**** Material provided

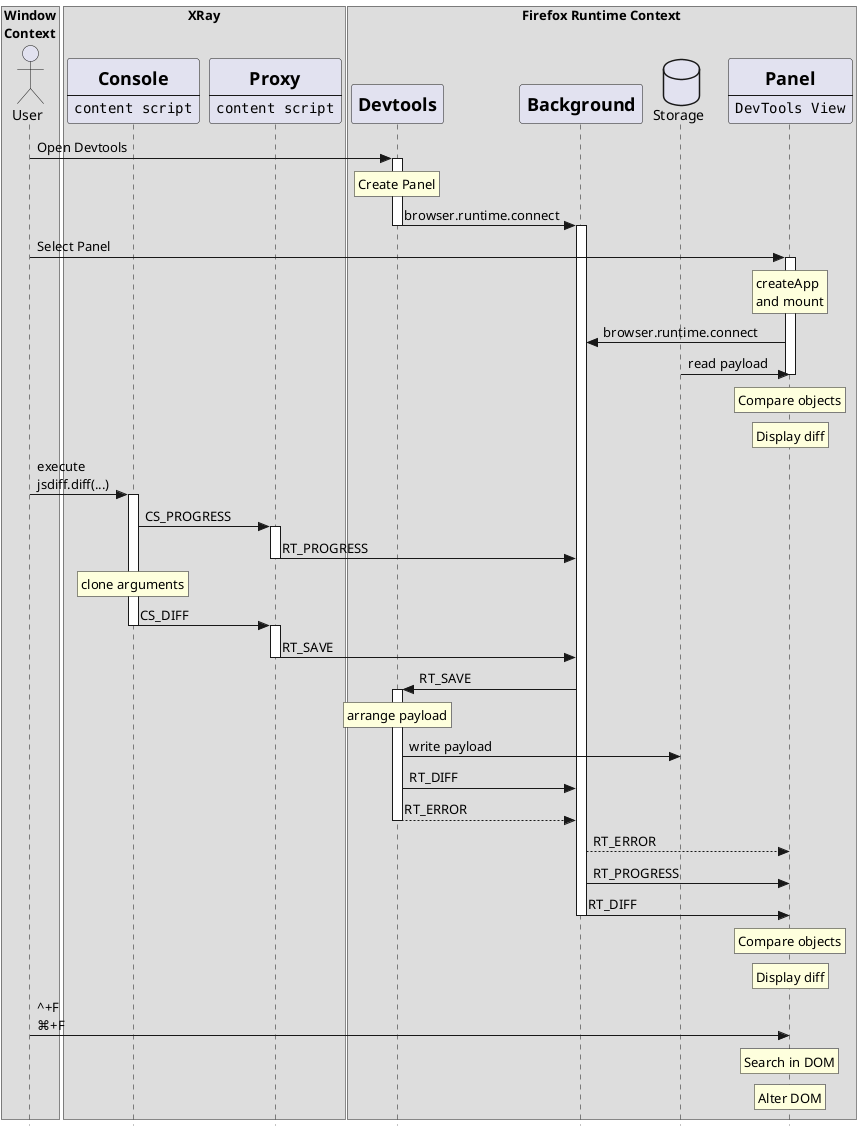
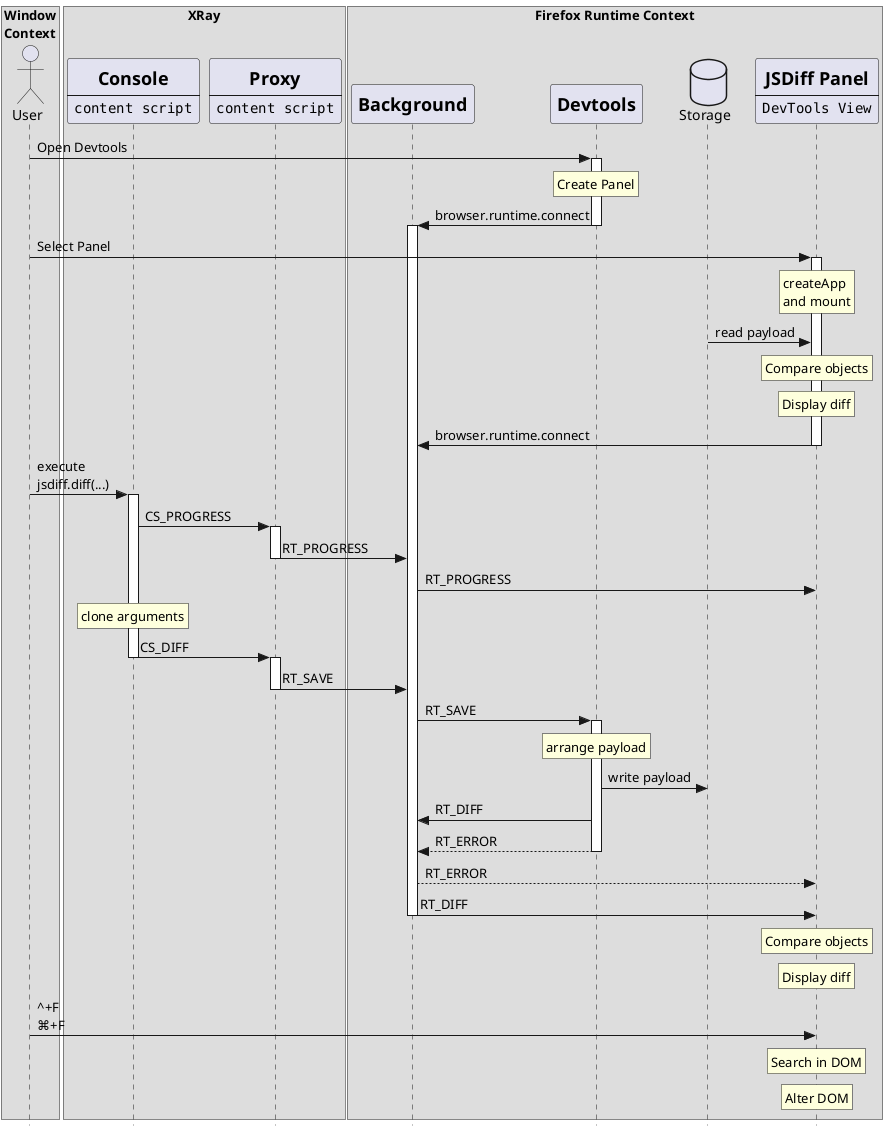
@startuml Design
skinparam style strictuml

box "Window\nContext"
actor "User" as User
end box

box "XRay"
participant Console [
  =Console
  ----
  ""content script""
]
participant Proxy [
  =Proxy
  ----
  ""content script""
]
end box

box "Firefox Runtime Context"
+ participant Background [
+   =Background
+ ]
participant Devtools [
  =Devtools
]
- participant Background [
-   =Background
- ]
database Storage
participant Panel [
-   =Panel
+   =JSDiff Panel
  ----
  ""DevTools View""
]
end box

User -> Devtools: Open Devtools
activate Devtools
  rnote over Devtools: Create Panel
  Devtools -> Background: browser.runtime.connect
deactivate Devtools
activate Background

User -> Panel: Select Panel
activate Panel
  rnote over Panel: createApp\nand mount
-   Background <- Panel: browser.runtime.connect
  Storage -> Panel: read payload
  rnote over Panel: Compare objects
  rnote over Panel: Display diff
+   Background <- Panel: browser.runtime.connect
deactivate Panel

User -> Console: execute\njsdiff.diff(...)
activate Console
  Console -> Proxy: CS_PROGRESS
  activate Proxy
    Proxy -> Background: RT_PROGRESS
  deactivate Proxy
+   Background -> Panel: RT_PROGRESS
  rnote over Console: clone arguments
  Console -> Proxy: CS_DIFF
deactivate Console
activate Proxy
  Proxy -> Background: RT_SAVE
deactivate Proxy


Background -> Devtools: RT_SAVE
activate Devtools
  rnote over Devtools: arrange payload
  Devtools -> Storage: write payload
  Devtools -> Background: RT_DIFF
  Devtools --> Background: RT_ERROR
deactivate Devtools

Background --> Panel: RT_ERROR
- Background -> Panel: RT_PROGRESS
Background -> Panel: RT_DIFF
deactivate Background

rnote over Panel: Compare objects
rnote over Panel: Display diff

User -> Panel: ^+F\n⌘+F
rnote over Panel: Search in DOM
rnote over Panel: Alter DOM

@enduml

********

■ Requirement: Output each line exactly as shown above; no pictures go in the copy.

■ Answer space:
@startuml Design
skinparam style strictuml

box "Window\nContext"
actor "User" as User
end box

box "XRay"
participant Console [
  =Console
  ----
  ""content script""
]
participant Proxy [
  =Proxy
  ----
  ""content script""
]
end box

box "Firefox Runtime Context"
+ participant Background [
+   =Background
+ ]
participant Devtools [
  =Devtools
]
- participant Background [
-   =Background
- ]
database Storage
participant Panel [
-   =Panel
+   =JSDiff Panel
  ----
  ""DevTools View""
]
end box

User -> Devtools: Open Devtools
activate Devtools
  rnote over Devtools: Create Panel
  Devtools -> Background: browser.runtime.connect
deactivate Devtools
activate Background

User -> Panel: Select Panel
activate Panel
  rnote over Panel: createApp\nand mount
-   Background <- Panel: browser.runtime.connect
  Storage -> Panel: read payload
  rnote over Panel: Compare objects
  rnote over Panel: Display diff
+   Background <- Panel: browser.runtime.connect
deactivate Panel

User -> Console: execute\njsdiff.diff(...)
activate Console
  Console -> Proxy: CS_PROGRESS
  activate Proxy
    Proxy -> Background: RT_PROGRESS
  deactivate Proxy
+   Background -> Panel: RT_PROGRESS
  rnote over Console: clone arguments
  Console -> Proxy: CS_DIFF
deactivate Console
activate Proxy
  Proxy -> Background: RT_SAVE
deactivate Proxy


Background -> Devtools: RT_SAVE
activate Devtools
  rnote over Devtools: arrange payload
  Devtools -> Storage: write payload
  Devtools -> Background: RT_DIFF
  Devtools --> Background: RT_ERROR
deactivate Devtools

Background --> Panel: RT_ERROR
- Background -> Panel: RT_PROGRESS
Background -> Panel: RT_DIFF
deactivate Background

rnote over Panel: Compare objects
rnote over Panel: Display diff

User -> Panel: ^+F\n⌘+F
rnote over Panel: Search in DOM
rnote over Panel: Alter DOM

@enduml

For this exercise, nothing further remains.